A little seen, low-key ransomware dubbed Matrix has the potential to disrupt networks on a wide scale, security specialist Sophos warned in a new research report.
So far Sophos has examined less than 100 Matrix samples but it’s clear the authors are correcting their early development mistakes and steadily improving the malware, Sophos said. More to the point, Matrix seeks to plant itself inside networks, a tactic used by the SamSam ransomware used to extort millions from some 70 companies worldwide last year and disable networks in four American cities.
Matrix is delivered by a brute-force attack against the passwords for Windows machines accessible through a firewall that have the Remote Desktop Protocol (RDP) enabled, said Luca Nagy, a Sophos threat researcher who authored the report. At this point, the malware’s operators aren’t as professional as SamSam’s masterminds (last November, the U.S. Justice Department charged two Iranian nationals as SamSam’s architects), but that may be temporary. Even in the short time the security specialist has monitored the ransomware, its operatives have deleted old features and added new functionality.
For example, recent versions of the ransomware won’t fully execute if the target’s machine language settings are configured to Russian and eastern European countries.
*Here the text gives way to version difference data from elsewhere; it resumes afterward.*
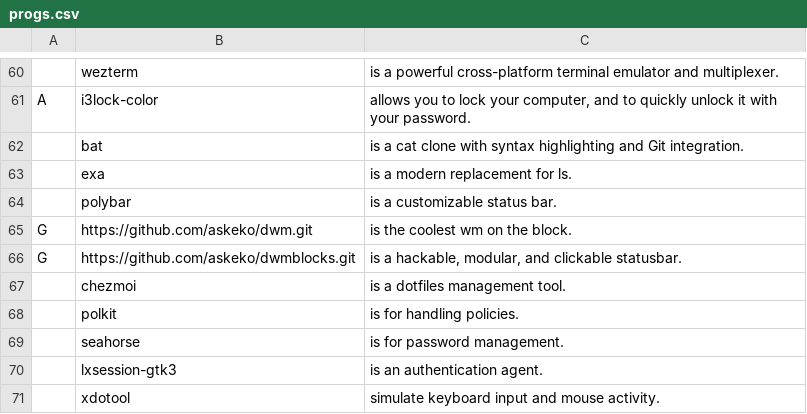
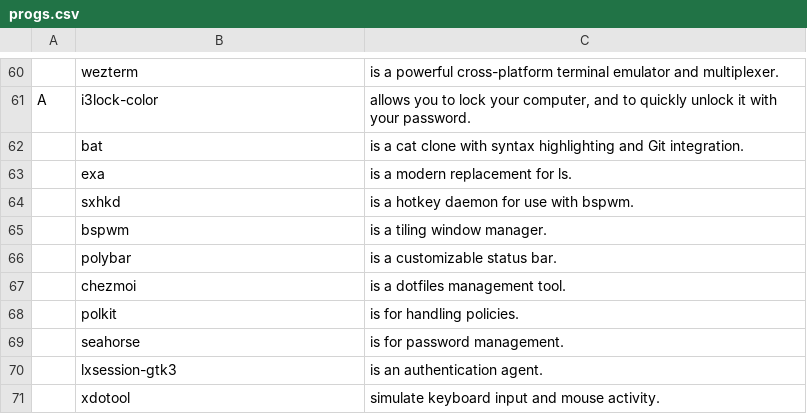
Before and after one commit to askeko/AARBS-old, a CSV file: progs.csv, drawn as a sheet; only a part is shown, gaps mark what is left out.

Commit message:
Update progs.csv

```diff
--- a/progs.csv
+++ b/progs.csv
@@ -63,5 +63,5 @@ A,i3lock-color,"allows you to lock your computer, and to quickly unlock it with
 ,exa,"is a modern replacement for ls."
+,sxhkd,"is a hotkey daemon for use with bspwm."
+,bspwm,"is a tiling window manager."
 ,polybar,"is a customizable status bar."
-G,https://github.com/askeko/dwm.git,"is the coolest wm on the block."
-G,https://github.com/askeko/dwmblocks.git,"is a hackable, modular, and clickable statusbar."
 ,chezmoi,"is a dotfiles management tool."
```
And, in some samples, the malware tried to disable the Sophos antivirus and exploit prevention technology.
“We have been continuously seeing newer versions, which indicates that the ransomware developers are actively building newer features and improving upon the lessons learned in earlier attacks,” said Nagy. Nevertheless, Matrix’s authors “do not always employ adequate operational security, which might be the cause of their eventual undoing.”
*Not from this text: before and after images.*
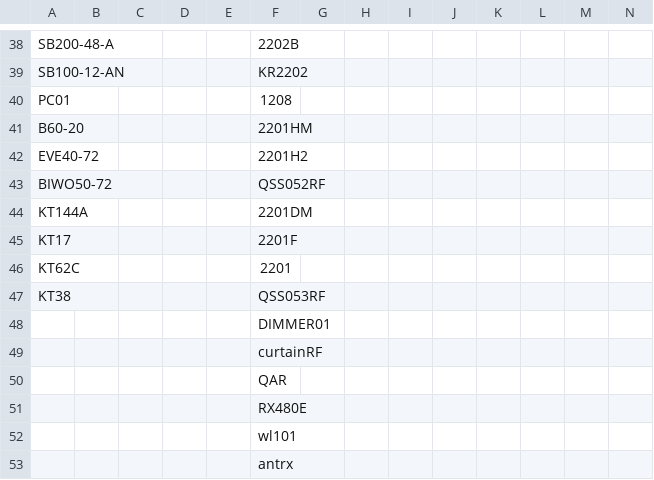
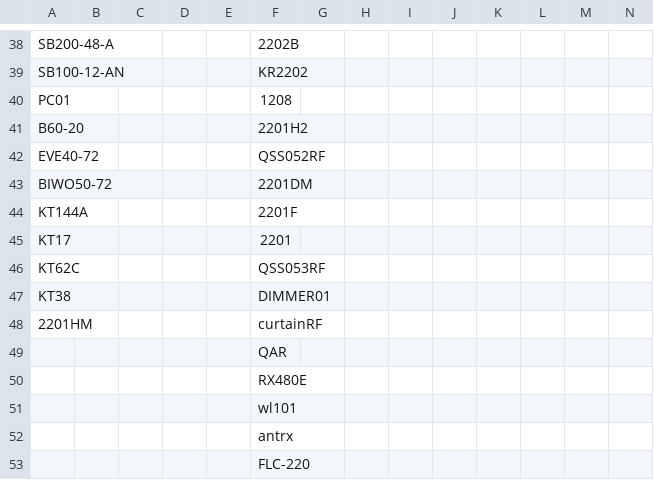
Before and after one commit to website888sy/HJY, a CSV file: data/categories.csv, drawn as a sheet; only a part is shown, gaps mark what is left out; the shorter side is filled out with more unchanged rows; the diff covers the shown part only.

```diff
--- a/data/categories.csv
+++ b/data/categories.csv
@@ -40,11 +40,10 @@ SB100-12-AN,,,,,KR2202,,,,,,,,
 PC01,,,,,1208,,,,,,,,
-B60-20,,,,,2201HM,,,,,,,,
-EVE40-72,,,,,2201H2,,,,,,,,
-BIWO50-72,,,,,QSS052RF,,,,,,,,
-KT144A,,,,,2201DM,,,,,,,,
-KT17,,,,,2201F,,,,,,,,
-KT62C,,,,,2201,,,,,,,,
-KT38,,,,,QSS053RF,,,,,,,,
-,,,,,DIMMER01,,,,,,,,
-,,,,,curtainRF,,,,,,,,
+B60-20,,,,,2201H2,,,,,,,,
+EVE40-72,,,,,QSS052RF,,,,,,,,
+BIWO50-72,,,,,2201DM,,,,,,,,
+KT144A,,,,,2201F,,,,,,,,
+KT17,,,,,2201,,,,,,,,
+KT62C,,,,,QSS053RF,,,,,,,,
+KT38,,,,,DIMMER01,,,,,,,,
+2201HM,,,,,curtainRF,,,,,,,,
 ,,,,,QAR,,,,,,,,
```
Also changed, not shown: 1 added row and 22 edited cells elsewhere in this file.
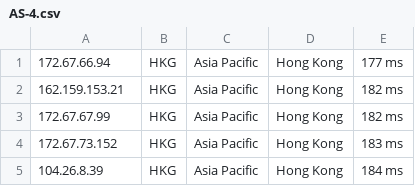
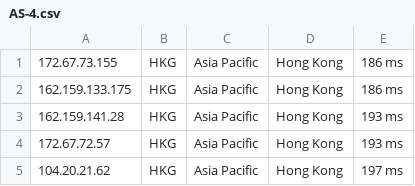
Before and after one commit to ly921002/CloudflareST, a CSV file: AS-4.csv, drawn as a sheet.

```diff
--- a/AS-4.csv
+++ b/AS-4.csv
@@ -1,5 +1,5 @@
-172.67.66.94,HKG,Asia Pacific,Hong Kong,177 ms
-162.159.153.21,HKG,Asia Pacific,Hong Kong,182 ms
-172.67.67.99,HKG,Asia Pacific,Hong Kong,182 ms
-172.67.73.152,HKG,Asia Pacific,Hong Kong,183 ms
-104.26.8.39,HKG,Asia Pacific,Hong Kong,184 ms
+172.67.73.155,HKG,Asia Pacific,Hong Kong,186 ms
+162.159.133.175,HKG,Asia Pacific,Hong Kong,186 ms
+162.159.141.28,HKG,Asia Pacific,Hong Kong,193 ms
+172.67.72.57,HKG,Asia Pacific,Hong Kong,193 ms
+104.20.21.62,HKG,Asia Pacific,Hong Kong,197 ms
```
Also changed, not shown: CloudflareST.csv, US-4.csv, 2 other files.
So far, the hackers have hit the U.S. (28%) more often than other regions, according to Sophos’ data. Matrix has also been found in the Americas, a few European countries, South Africa and Southeast Asia.
“While SamSam played for notoriety and large stakes, Matrix has been far more low key,” wrote Sophos principal researcher Andrew Brandt in a blog post, describing the ransomware code as a “rough first draft.” But that doesn’t mean it’s not dangerous, he said. “Unlike its more high-profile brethren, Matrix has not adopted techniques that would permit it to spread widely inside networks, where machines vulnerable to wormable exploits might be running. But the constant level of improvement indicates that may not remain the case forever,” said Brandt.